[AIM OF THE EXERCISE] The records below must be reproduced exactly, excluding any pictures.

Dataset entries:

--- --- ---

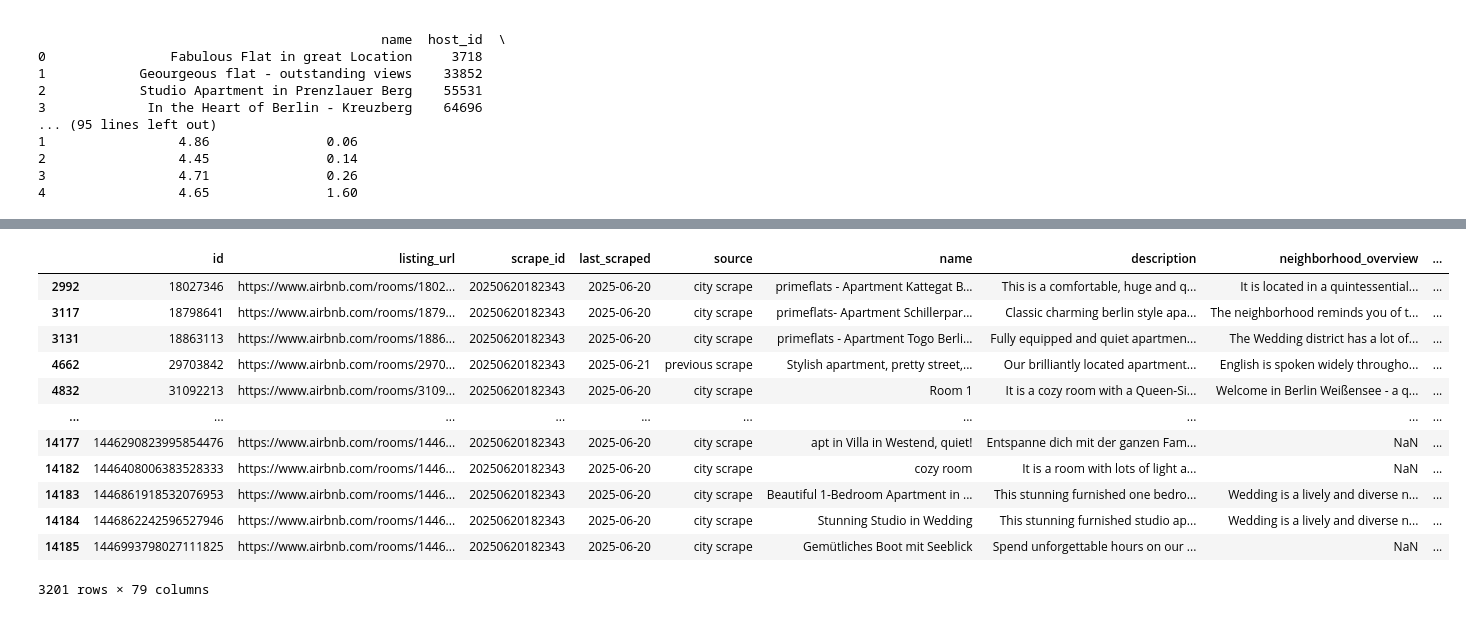
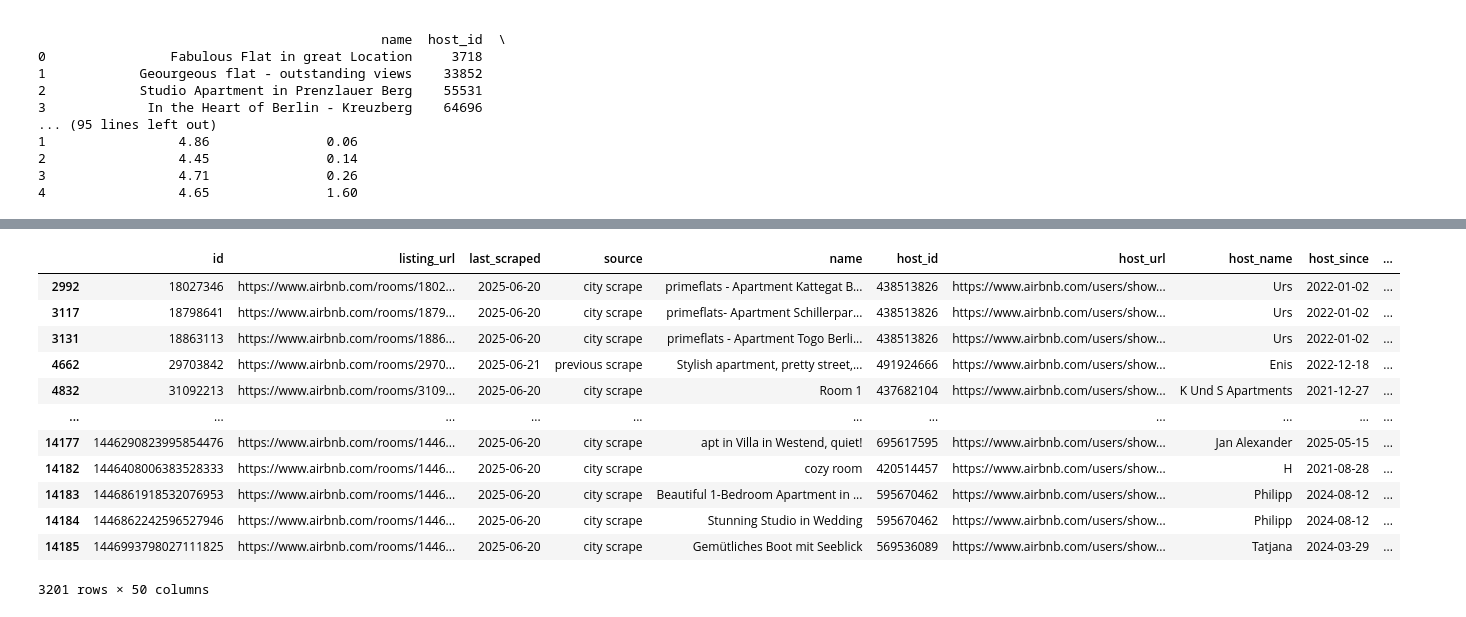
Before and after one commit to Raydays55/Extraccion-de-Datos-Act-2.1, a Jupyter notebook: Actividad 2.2/Act_2.2.ipynb, the cells around one changed output, grey strips where cells are left out. Cells and saved outputs as stored; diff of their text form; code cells hidden in the pictures.

```diff
--- a/Actividad 2.2/Act_2.2.ipynb
+++ b/Actividad 2.2/Act_2.2.ipynb
@@ -43,8 +43,8 @@ reviews_per_month            3349
 Length: 50, dtype: int64
 # %%
 # Limitar número de filas y columnas a mostrar
-pd.options.display.max_rows = None
-pd.options.display.max_columns = None
+pd.options.display.max_rows = 30
+pd.options.display.max_columns = 50
 # %% [markdown]
 **Filtros a realizar**
 # %%
@@ -113,24 +127,24 @@ Name: count, dtype: int64
 # %%
 #2. Los registros de los host que se hayan unido a Airbnb “despues del año 2020”
-df_berlin
+df_clean = df_berlin.copy()
 
 # Convertir la columna 'host_since' a tipo datetime
-df_berlin['host_since'] = pd.to_datetime(df_berlin['host_since'])
+df_clean['host_since'] = pd.to_datetime(df_clean['host_since'])
 
 # Filtrar los registros
-df_fecha_hosts = df_berlin[df_berlin['host_since'] > '2020-12-31']
+df_fecha_hosts = df_clean[df_clean['host_since'] >= '2021-01-01']
 df_fecha_hosts
 # %% [output]
-|  | id | listing_url | scrape_id | last_scraped | source | name | description | neighborhood_overview | ... |
-| 2992 | 18027346 | https://www.airbnb.com/rooms/1802... | 20250620182343 | 2025-06-20 | city scrape | primeflats - Apartment Kattegat B... | This is a comfortable, huge and q... | It is located in a quintessential... | ... |
-| 3117 | 18798641 | https://www.airbnb.com/rooms/1879... | 20250620182343 | 2025-06-20 | city scrape | primeflats- Apartment Schillerpar... | Classic charming berlin style apa... | The neighborhood reminds you of t... | ... |
-| 3131 | 18863113 | https://www.airbnb.com/rooms/1886... | 20250620182343 | 2025-06-20 | city scrape | primeflats - Apartment Togo Berli... | Fully equipped and quiet apartmen... | The Wedding district has a lot of... | ... |
-| 4662 | 29703842 | https://www.airbnb.com/rooms/2970... | 20250620182343 | 2025-06-21 | previous scrape | Stylish apartment, pretty street,... | Our brilliantly located apartment... | English is spoken widely througho... | ... |
-| 4832 | 31092213 | https://www.airbnb.com/rooms/3109... | 20250620182343 | 2025-06-20 | city scrape | Room 1 | It is a cozy room with a Queen-Si... | Welcome in Berlin Weißensee - a q... | ... |
-| ... | ... | ... | ... | ... | ... | ... | ... | ... | ... |
-| 14177 | 1446290823995854476 | https://www.airbnb.com/rooms/1446... | 20250620182343 | 2025-06-20 | city scrape | apt in Villa in Westend, quiet! | Entspanne dich mit der ganzen Fam... | NaN | ... |
-| 14182 | 1446408006383528333 | https://www.airbnb.com/rooms/1446... | 20250620182343 | 2025-06-20 | city scrape | cozy room | It is a room with lots of light a... | NaN | ... |
-| 14183 | 1446861918532076953 | https://www.airbnb.com/rooms/1446... | 20250620182343 | 2025-06-20 | city scrape | Beautiful 1-Bedroom Apartment in ... | This stunning furnished one bedro... | Wedding is a lively and diverse n... | ... |
-| 14184 | 1446862242596527946 | https://www.airbnb.com/rooms/1446... | 20250620182343 | 2025-06-20 | city scrape | Stunning Studio in Wedding | This stunning furnished studio ap... | Wedding is a lively and diverse n... | ... |
-| 14185 | 1446993798027111825 | https://www.airbnb.com/rooms/1446... | 20250620182343 | 2025-06-20 | city scrape | Gemütliches Boot mit Seeblick | Spend unforgettable hours on our ... | NaN | ... |
+|  | id | listing_url | last_scraped | source | name | host_id | host_url | host_name | host_since | ... |
+| 2992 | 18027346 | https://www.airbnb.com/rooms/1802... | 2025-06-20 | city scrape | primeflats - Apartment Kattegat B... | 438513826 | https://www.airbnb.com/users/show... | Urs | 2022-01-02 | ... |
+| 3117 | 18798641 | https://www.airbnb.com/rooms/1879... | 2025-06-20 | city scrape | primeflats- Apartment Schillerpar... | 438513826 | https://www.airbnb.com/users/show... | Urs | 2022-01-02 | ... |
+| 3131 | 18863113 | https://www.airbnb.com/rooms/1886... | 2025-06-20 | city scrape | primeflats - Apartment Togo Berli... | 438513826 | https://www.airbnb.com/users/show... | Urs | 2022-01-02 | ... |
+| 4662 | 29703842 | https://www.airbnb.com/rooms/2970... | 2025-06-21 | previous scrape | Stylish apartment, pretty street,... | 491924666 | https://www.airbnb.com/users/show... | Enis | 2022-12-18 | ... |
+| 4832 | 31092213 | https://www.airbnb.com/rooms/3109... | 2025-06-20 | city scrape | Room 1 | 437682104 | https://www.airbnb.com/users/show... | K Und S Apartments | 2021-12-27 | ... |
+| ... | ... | ... | ... | ... | ... | ... | ... | ... | ... | ... |
+| 14177 | 1446290823995854476 | https://www.airbnb.com/rooms/1446... | 2025-06-20 | city scrape | apt in Villa in Westend, quiet! | 695617595 | https://www.airbnb.com/users/show... | Jan Alexander | 2025-05-15 | ... |
+| 14182 | 1446408006383528333 | https://www.airbnb.com/rooms/1446... | 2025-06-20 | city scrape | cozy room | 420514457 | https://www.airbnb.com/users/show... | H | 2021-08-28 | ... |
+| 14183 | 1446861918532076953 | https://www.airbnb.com/rooms/1446... | 2025-06-20 | city scrape | Beautiful 1-Bedroom Apartment in ... | 595670462 | https://www.airbnb.com/users/show... | Philipp | 2024-08-12 | ... |
+| 14184 | 1446862242596527946 | https://www.airbnb.com/rooms/1446... | 2025-06-20 | city scrape | Stunning Studio in Wedding | 595670462 | https://www.airbnb.com/users/show... | Philipp | 2024-08-12 | ... |
+| 14185 | 1446993798027111825 | https://www.airbnb.com/rooms/1446... | 2025-06-20 | city scrape | Gemütliches Boot mit Seeblick | 569536089 | https://www.airbnb.com/users/show... | Tatjana | 2024-03-29 | ... |
-3201 rows × 79 columns
+3201 rows × 50 columns
```
Also changed, not shown: parts of 6 cells of this notebook.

--- --- ---

[SOLUTION]
Before and after one commit to Raydays55/Extraccion-de-Datos-Act-2.1, a Jupyter notebook: Actividad 2.2/Act_2.2.ipynb, the cells around one changed output, grey strips where cells are left out. Cells and saved outputs as stored; diff of their text form; code cells hidden in the pictures.

```diff
--- a/Actividad 2.2/Act_2.2.ipynb
+++ b/Actividad 2.2/Act_2.2.ipynb
@@ -43,8 +43,8 @@ reviews_per_month            3349
 Length: 50, dtype: int64
 # %%
 # Limitar número de filas y columnas a mostrar
-pd.options.display.max_rows = None
-pd.options.display.max_columns = None
+pd.options.display.max_rows = 30
+pd.options.display.max_columns = 50
 # %% [markdown]
 **Filtros a realizar**
 # %%
@@ -113,24 +127,24 @@ Name: count, dtype: int64
 # %%
 #2. Los registros de los host que se hayan unido a Airbnb “despues del año 2020”
-df_berlin
+df_clean = df_berlin.copy()
 
 # Convertir la columna 'host_since' a tipo datetime
-df_berlin['host_since'] = pd.to_datetime(df_berlin['host_since'])
+df_clean['host_since'] = pd.to_datetime(df_clean['host_since'])
 
 # Filtrar los registros
-df_fecha_hosts = df_berlin[df_berlin['host_since'] > '2020-12-31']
+df_fecha_hosts = df_clean[df_clean['host_since'] >= '2021-01-01']
 df_fecha_hosts
 # %% [output]
-|  | id | listing_url | scrape_id | last_scraped | source | name | description | neighborhood_overview | ... |
-| 2992 | 18027346 | https://www.airbnb.com/rooms/1802... | 20250620182343 | 2025-06-20 | city scrape | primeflats - Apartment Kattegat B... | This is a comfortable, huge and q... | It is located in a quintessential... | ... |
-| 3117 | 18798641 | https://www.airbnb.com/rooms/1879... | 20250620182343 | 2025-06-20 | city scrape | primeflats- Apartment Schillerpar... | Classic charming berlin style apa... | The neighborhood reminds you of t... | ... |
-| 3131 | 18863113 | https://www.airbnb.com/rooms/1886... | 20250620182343 | 2025-06-20 | city scrape | primeflats - Apartment Togo Berli... | Fully equipped and quiet apartmen... | The Wedding district has a lot of... | ... |
-| 4662 | 29703842 | https://www.airbnb.com/rooms/2970... | 20250620182343 | 2025-06-21 | previous scrape | Stylish apartment, pretty street,... | Our brilliantly located apartment... | English is spoken widely througho... | ... |
-| 4832 | 31092213 | https://www.airbnb.com/rooms/3109... | 20250620182343 | 2025-06-20 | city scrape | Room 1 | It is a cozy room with a Queen-Si... | Welcome in Berlin Weißensee - a q... | ... |
-| ... | ... | ... | ... | ... | ... | ... | ... | ... | ... |
-| 14177 | 1446290823995854476 | https://www.airbnb.com/rooms/1446... | 20250620182343 | 2025-06-20 | city scrape | apt in Villa in Westend, quiet! | Entspanne dich mit der ganzen Fam... | NaN | ... |
-| 14182 | 1446408006383528333 | https://www.airbnb.com/rooms/1446... | 20250620182343 | 2025-06-20 | city scrape | cozy room | It is a room with lots of light a... | NaN | ... |
-| 14183 | 1446861918532076953 | https://www.airbnb.com/rooms/1446... | 20250620182343 | 2025-06-20 | city scrape | Beautiful 1-Bedroom Apartment in ... | This stunning furnished one bedro... | Wedding is a lively and diverse n... | ... |
-| 14184 | 1446862242596527946 | https://www.airbnb.com/rooms/1446... | 20250620182343 | 2025-06-20 | city scrape | Stunning Studio in Wedding | This stunning furnished studio ap... | Wedding is a lively and diverse n... | ... |
-| 14185 | 1446993798027111825 | https://www.airbnb.com/rooms/1446... | 20250620182343 | 2025-06-20 | city scrape | Gemütliches Boot mit Seeblick | Spend unforgettable hours on our ... | NaN | ... |
+|  | id | listing_url | last_scraped | source | name | host_id | host_url | host_name | host_since | ... |
+| 2992 | 18027346 | https://www.airbnb.com/rooms/1802... | 2025-06-20 | city scrape | primeflats - Apartment Kattegat B... | 438513826 | https://www.airbnb.com/users/show... | Urs | 2022-01-02 | ... |
+| 3117 | 18798641 | https://www.airbnb.com/rooms/1879... | 2025-06-20 | city scrape | primeflats- Apartment Schillerpar... | 438513826 | https://www.airbnb.com/users/show... | Urs | 2022-01-02 | ... |
+| 3131 | 18863113 | https://www.airbnb.com/rooms/1886... | 2025-06-20 | city scrape | primeflats - Apartment Togo Berli... | 438513826 | https://www.airbnb.com/users/show... | Urs | 2022-01-02 | ... |
+| 4662 | 29703842 | https://www.airbnb.com/rooms/2970... | 2025-06-21 | previous scrape | Stylish apartment, pretty street,... | 491924666 | https://www.airbnb.com/users/show... | Enis | 2022-12-18 | ... |
+| 4832 | 31092213 | https://www.airbnb.com/rooms/3109... | 2025-06-20 | city scrape | Room 1 | 437682104 | https://www.airbnb.com/users/show... | K Und S Apartments | 2021-12-27 | ... |
+| ... | ... | ... | ... | ... | ... | ... | ... | ... | ... | ... |
+| 14177 | 1446290823995854476 | https://www.airbnb.com/rooms/1446... | 2025-06-20 | city scrape | apt in Villa in Westend, quiet! | 695617595 | https://www.airbnb.com/users/show... | Jan Alexander | 2025-05-15 | ... |
+| 14182 | 1446408006383528333 | https://www.airbnb.com/rooms/1446... | 2025-06-20 | city scrape | cozy room | 420514457 | https://www.airbnb.com/users/show... | H | 2021-08-28 | ... |
+| 14183 | 1446861918532076953 | https://www.airbnb.com/rooms/1446... | 2025-06-20 | city scrape | Beautiful 1-Bedroom Apartment in ... | 595670462 | https://www.airbnb.com/users/show... | Philipp | 2024-08-12 | ... |
+| 14184 | 1446862242596527946 | https://www.airbnb.com/rooms/1446... | 2025-06-20 | city scrape | Stunning Studio in Wedding | 595670462 | https://www.airbnb.com/users/show... | Philipp | 2024-08-12 | ... |
+| 14185 | 1446993798027111825 | https://www.airbnb.com/rooms/1446... | 2025-06-20 | city scrape | Gemütliches Boot mit Seeblick | 569536089 | https://www.airbnb.com/users/show... | Tatjana | 2024-03-29 | ... |
-3201 rows × 79 columns
+3201 rows × 50 columns
```
Also changed, not shown: parts of 6 cells of this notebook.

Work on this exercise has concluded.